It is telling that Szulik's words to Wall St focused on interoperability in mixed environments. Reading the text and tone of Microsoft's recent patent deals with Xandros and Linspire, their managements' denials they discussed patents or that they accepted Microsoft's position, suggests such deals owe more to traditional cross-licensing of Windows intellectual property to help improve their Linux's features and interoperability between their Linux desktops and Windows. After years of failing to help the Linux desktop jump the chasm from early adopter to mass market, Xandros and Linspire may have recognized they need some Windows magic.

For those dismissing the likelihood of Red Hat getting into bed with Microsoft, consider Red Hat already has a relationship thanks to an earlier JBoss deal. In September 2005, JBoss and Microsoft agreed to provide assistance, guidance and performance tuning for customers using JBoss, EJB 3.0 and Hibernate with Active Directory, Microsoft Operations Manager and the SQL Server database.

Representatives from both camps will have continued liaising through that deal, and will have uncovered new ways to work together. Such is the nature of vendor relationships.

It will be middleware, and better interoperability with Windows on performance and improved management, that will become more important to Red Hat in the future and drive talks with Microsoft. Red Hat is trying to diversify and to persuade customers to adopt JBoss in mission critical and back-office deployments.

If Red Hat and Microsoft are talking interoperability, the sticking point in any interoperability agreement will be the fact it comes bundled with acceptance of Microsoft's patent claims. If Red Hat can divorce the two on the server - and for its fledgling desktop - then you'll likely see Red Hat come around to an expanded relationship with Microsoft.®

Top three mobile application threats

More from The Register

next story
Ubuntu 14.04 LTS: Great changes, but sssh don't mention the...
Why HELLO Amazon! You weren't here last time
Next Windows obsolescence panic is 450 days from … NOW!
The clock is ticking louder for Windows Server 2003 R2 users
This time it's 'Personal': new Office 365 sub covers just two devices
Redmond also brings Office into Google's back yard
Half of Twitter's 'active users' are SILENT STALKERS
Nearly 50% have NEVER tweeted a word
Ditch the sync, paddle in the Streem: Upstart offers syncless sharing
Upload, delete and carry on sharing afterwards?
Microsoft TIER SMEAR changes app prices whether devs ask or not
Some go up, some go down, Redmond goes silent
Batten down the hatches, Ubuntu 14.04 LTS due in TWO DAYS
Admins dab straining server brows in advance of Trusty Tahr's long-term support landing
Red Hat to ship RHEL 7 release candidate with a taste of container tech
Grab 'near-final' version of next Enterprise Linux next week
Windows 8.1, which you probably haven't upgraded to yet, ALREADY OBSOLETE
Pre-Update versions of new Windows version will no longer support patches
prev story

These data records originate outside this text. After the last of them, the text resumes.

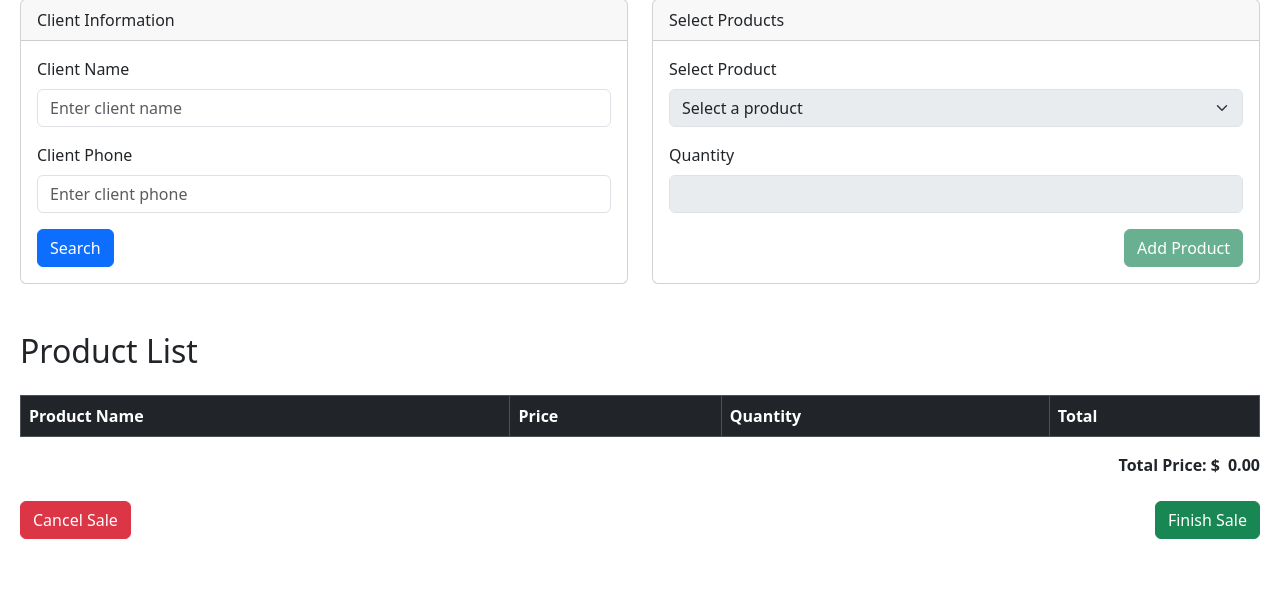
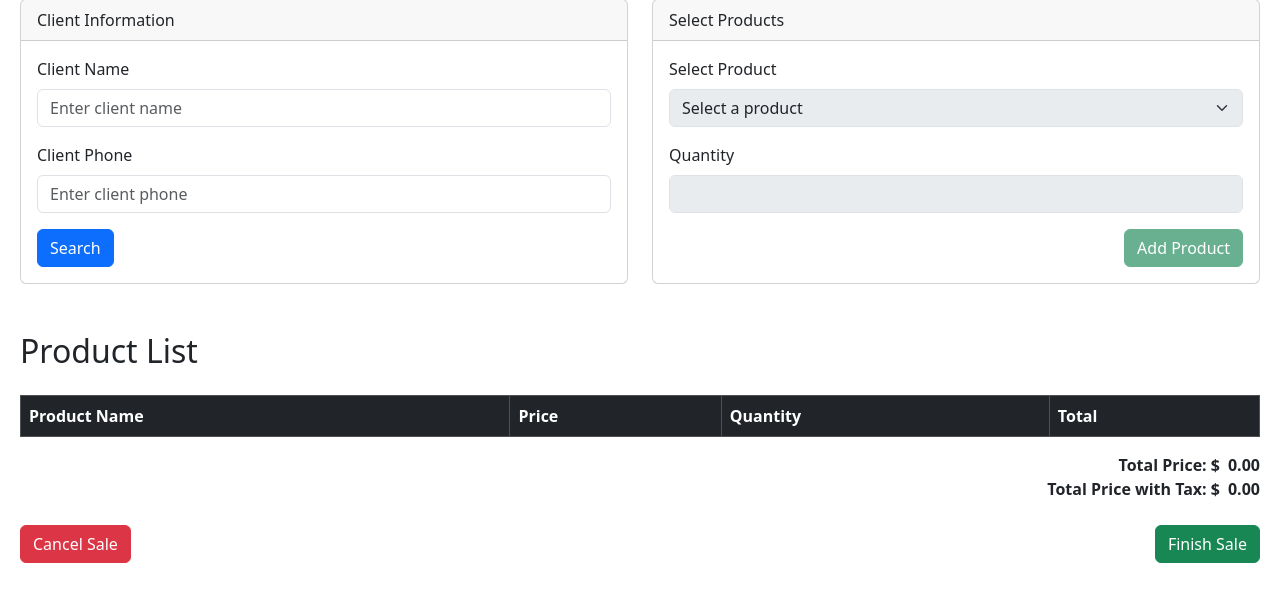
Before and after one commit to DD150602/harware-store, a CodeIgniter 4 app: the page made by app/Views/Sales/CreateSale.php in a window 1280 px wide. Shown: the part 163-765 px from the top of the page. Run offline with PHP 8.4 and a stand-in for CodeIgniter, Linux system fonts and the light colour scheme; the template is opened without the code that fills it, so the values that code supplies are empty; some libraries are stand-ins or nearby versions.

Commit message:
refactor(Bussines Logic): :recycle: Add taxes to the final price

```diff
--- a/app/Views/Sales/CreateSale.php
+++ b/app/Views/Sales/CreateSale.php
@@ -3,6 +3,7 @@
 <?= $this->section('scripts') ?>
 <script>
   let totalAmount = 0;
+  let totalAmountWithTax = 0;
   const productList = []
 
   function addProduct() {
@@ -34,7 +35,9 @@
     `
 
     totalAmount += product.productTotal
+    totalAmountWithTax = totalAmount + (totalAmount * 0.19)
     document.getElementById('totalPrice').innerHTML = totalAmount
+    document.getElementById('totalPriceWithTax').innerHTML = totalAmountWithTax
     document.getElementById('product_quantity').value = 0
     productSelected.selectedIndex = 0
   }
@@ -48,7 +51,7 @@
           },
           body: JSON.stringify({
             productList,
-            totalAmount: parseFloat(document.getElementById('totalPrice').textContent),
+            totalAmount: parseFloat(document.getElementById('totalPriceWithTax').textContent),
             clientId: '<?php if (!empty($client_info)) echo $client_info->client_id ?>'
           })
         })
@@ -197,8 +200,9 @@
         </table>
 
         <!-- Total Price section -->
-        <div class="total-section d-flex justify-content-end mt-3">
-          <strong>Total Price: $<span id="totalPrice" class="ms-2">0.00</span></strong>
+        <div class="total-section mt-3">
+          <strong class="text-end d-block">Total Price: $<span id="totalPrice" class="ms-2">0.00</span></strong>
+          <strong class="text-end d-block">Total Price with Tax: $<span id="totalPriceWithTax" class="ms-2">0.00</span></strong>
         </div>
 
         <!-- Buttons Section -->
```
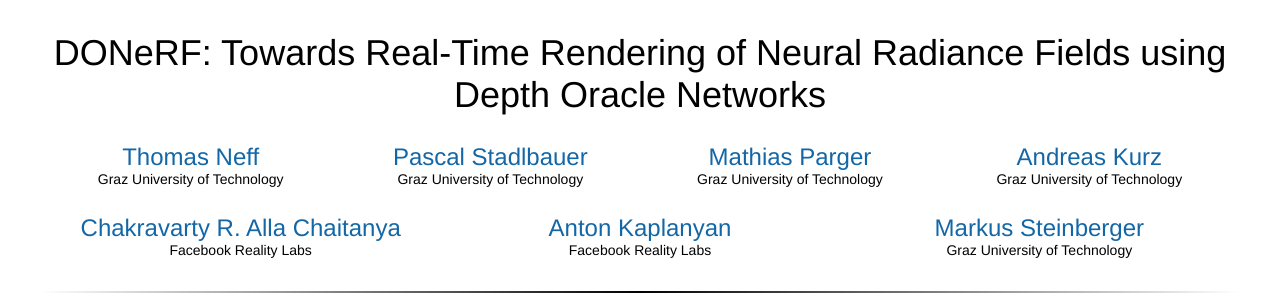
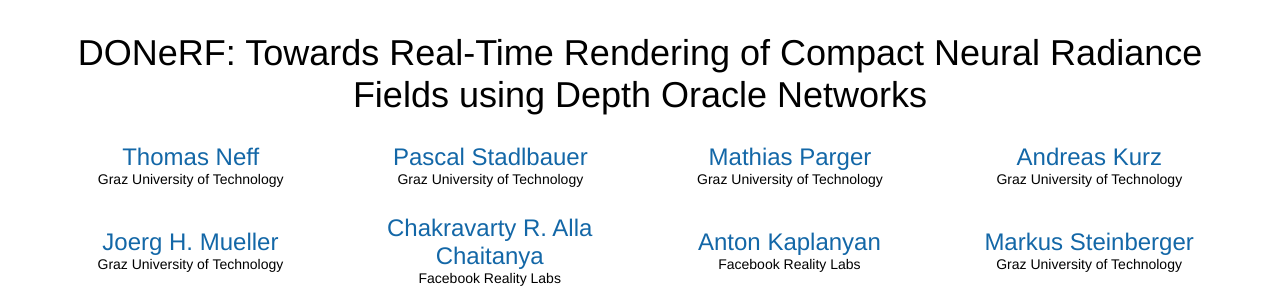
Before and after one commit to DepthOracleNeRF/depthoraclenerf.github.io, a plain HTML site: page index.html in a window 1280 px wide. Shown: the top 299 px of the page. Drawn offline with Linux system fonts and the light colour scheme.

Commit message:
Updated title, authors and bibtex.

```diff
--- a/index.html
+++ b/index.html
@@ -117,9 +117,9 @@
 
 <html>
 <head>
-	<title>DONeRF: Towards Real-Time Rendering of Neural Radiance Fields using Depth Oracle Networks</title>
+	<title>DONeRF: Towards Real-Time Rendering of Compact Neural Radiance Fields using Depth Oracle Networks</title>
 	<meta property="og:image" content="./resources/teaser.png"/> <!-- Facebook automatically scrapes this. Go to https://developers.facebook.com/tools/debug/ if you update and want to force Facebook to rescrape. -->
-	<meta property="og:title" content="DONeRF: Towards Real-Time Rendering of Neural Radiance Fields using Depth Oracle Networks" />
+	<meta property="og:title" content="DONeRF: Towards Real-Time Rendering of Compact Neural Radiance Fields using Depth Oracle Networks" />
 	<meta property="og:description" content="The recent research explosion around Neural Radiance Fields (NeRFs) shows that there is immense potential for implicitly storing scene and lighting information in neural networks, e.g., for novel view generation. However, one major limitation preventing the widespread use of NeRFs is the prohibitive computational cost of excessive network evaluations along each view ray, requiring dozens of petaFLOPS when aiming for real-time rendering on current devices. We show that the number of samples required for each view ray can be significantly reduced when local samples are placed around surfaces in the scene.
 	To this end, we propose a depth oracle network, which predicts ray sample locations for each view ray with a single network evaluation.
 	We show that using a classification network around logarithmically discretized and spherically warped depth values is essential to encode surface locations rather than directly estimating depth. The combination of these techniques leads to DONeRF, a dual network design with a depth oracle network as a first step and a locally sampled shading network for ray accumulation.
@@ -163,7 +163,7 @@
 				<tr>
 					<td align=center width=300px>
 						<center>
-							<span style="font-size:36px">DONeRF: Towards Real-Time Rendering of Neural Radiance Fields using Depth Oracle Networks</span>
+							<span style="font-size:36px">DONeRF: Towards Real-Time Rendering of Compact Neural Radiance Fields using Depth Oracle Networks</span>
 						</center>
 					</td>
 				</tr>
@@ -208,6 +208,13 @@
 			<br>
 			<table align=center width=1200px>
 				<tr>
+					<td align=center width=300px>
+						<center>
+							<span style="font-size:24px"><a href="https://scholar.google.at/citations?user=tfPFpkoAAAAJ&hl=de">Joerg H. Mueller</a></span>
+							<br>
+							<span style="font-size:14px">Graz University of Technology</span>
+						</center>
+					</td>
 					<td align=center width=300px>
 						<center>
 							<span style="font-size:24px"><a href="mailto:chakravarty.alla@gmail.com">Chakravarty R. Alla Chaitanya</a></span>
@@ -553,8 +560,8 @@
 		<center><h1>Paper and Supplementary Material</h1></center>
 		<tr>
 			<td><a href="https://arxiv.org/abs/2103.03231"><img class="layered-paper-big" style="height:175px" src="./resources/paper.png"/></a></td>
-			<td><span style="font-size:14pt">T. Neff, P. Stadlbauer, M. Parger, A. Kurz, C. R. A. Chaitanya, A. Kaplanyan, M. Steinberger<br>
-				<b>DONeRF: Towards Real-Time Rendering of Neural Radiance Fields using Depth Oracle Networks</b><br>
+			<td><span style="font-size:14pt">T. Neff, P. Stadlbauer, M. Parger, A. Kurz, J. H. Mueller, C. R. A. Chaitanya, A. Kaplanyan, M. Steinberger<br>
+				<b>DONeRF: Towards Real-Time Rendering of Compact Neural Radiance Fields using Depth Oracle Networks</b><br>
 				(hosted on <a href="https://arxiv.org/abs/2103.03231">ArXiv</a>)<br>
 				<!-- (<a href="./resources/camera-ready.pdf">camera ready</a>)<br> -->
 				<span style="font-size:4pt"><a href=""><br></a>
--- a/resources/bibtex.txt
+++ b/resources/bibtex.txt
@@ -1,6 +1,6 @@
 @misc{neff2021donerf,
-      title={DONeRF: Towards Real-Time Rendering of Neural Radiance Fields using Depth Oracle Networks},
-      author={Thomas Neff and Pascal Stadlbauer and Mathias Parger and Andreas Kurz and Chakravarty R. Alla Chaitanya and Anton Kaplanyan and Markus Steinberger},
+      title={DONeRF: Towards Real-Time Rendering of Compact Neural Radiance Fields using Depth Oracle Networks},
+      author={Thomas Neff and Pascal Stadlbauer and Mathias Parger and Andreas Kurz and Joerg H. Mueller and Chakravarty R. Alla Chaitanya and Anton Kaplanyan and Markus Steinberger},
       year={2021},
       eprint={2103.03231},
       archivePrefix={arXiv},
```
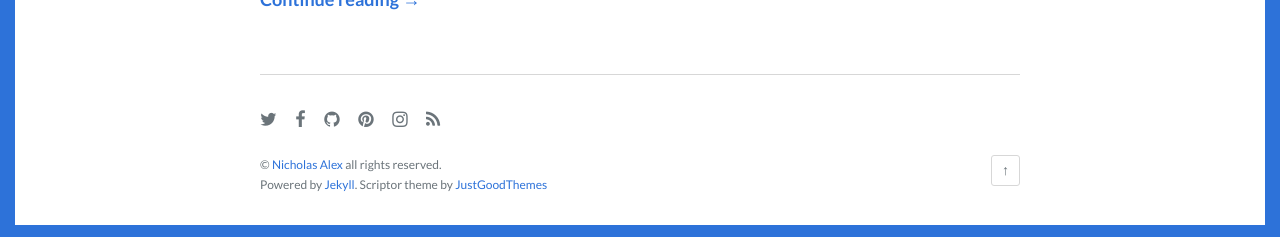
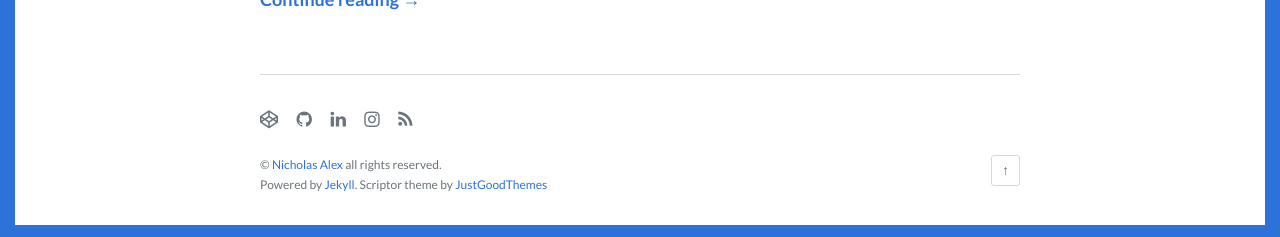
Before and after one commit to smiley-coyote/smiley-coyote.github.io, a Jekyll site: the page built from index.html, in a window 1280 px wide. Shown: the part 1333-1570 px from the top of the page. Built offline with Jekyll 4.4.1, drawn with Linux system fonts in a browser that asks for light colours; some web fonts are replaced; the list of posts is cut into pages by our own code.

Commit message:
fixed footer links

```diff
--- a/_config.yml
+++ b/_config.yml
@@ -38,10 +38,9 @@ author_location: "Orlando, Florida"
 author_image: /myblog/assets/images/authorimage.png
 
 # Social links in the site footer
-twitter_username: "username"
-facebook_username: "username"
+codepen_username: "smiley-coyote"
 github_username: "smiley-coyote"
-pinterest_username: "username"
+linkedin_username: "nick-alex"
 instagram_username: "smiley-coyote"
 
 # http://jekyllrb.com/docs/pagination/
--- a/_includes/footer.html
+++ b/_includes/footer.html
@@ -6,10 +6,10 @@
                 <span class="screen-reader-text">Twitter</span>
             </a>
             {% endif %}
-            {% if site.facebook_username %}
-            <a href="https://www.facebook.com/{{ site.facebook_username }}" class="facebook-link">
-                <span class="icon-facebook" aria-hidden="true"></span>
-                <span class="screen-reader-text">Facebook</span>
+            {% if site.codepen_username %}
+            <a href="https://codepen.io/{{ site.codepen_username }}" class="codepen-link">
+                <span class="icon-codepen" aria-hidden="true"></span>
+                <span class="screen-reader-text">CodePen</span>
             </a>
             {% endif %}
             {% if site.github_username %}
@@ -18,10 +18,10 @@
                 <span class="screen-reader-text">GitHub</span>
             </a>
             {% endif %}
-            {% if site.pinterest_username %}
-            <a href="http://www.pinterest.com/{{ site.pinterest_username }}" class="pinterest-link">
-                <span class="icon-pinterest" aria-hidden="true"></span>
-                <span class="screen-reader-text">Pinterest</span>
+            {% if site.linkedin_username %}
+            <a href="https://www.linkedin.com/in/{{ site.linkedin_username }}" class="linkedin-link">
+                <span class="icon-linkedin" aria-hidden="true"></span>
+                <span class="screen-reader-text">LinkedIn</span>
             </a>
             {% endif %}
             {% if site.instagram_username %}
```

Whitepapers

Mainstay ROI - Does application security pay?
In this whitepaper learn how you and your enterprise might benefit from better software security.
Combat fraud and increase customer satisfaction
Based on their experience using HP ArcSight Enterprise Security Manager for IT security operations, Finansbank moved to HP ArcSight ESM for fraud management.
The benefits of software based PBX
Why you should break free from your proprietary PBX and how to leverage your existing server hardware.
Top three mobile application threats
Learn about three of the top mobile application security threats facing businesses today and recommendations on how to mitigate the risk.
3 Big data security analytics techniques
Applying these Big Data security analytics techniques can help you make your business safer by detecting attacks early, before significant damage is done.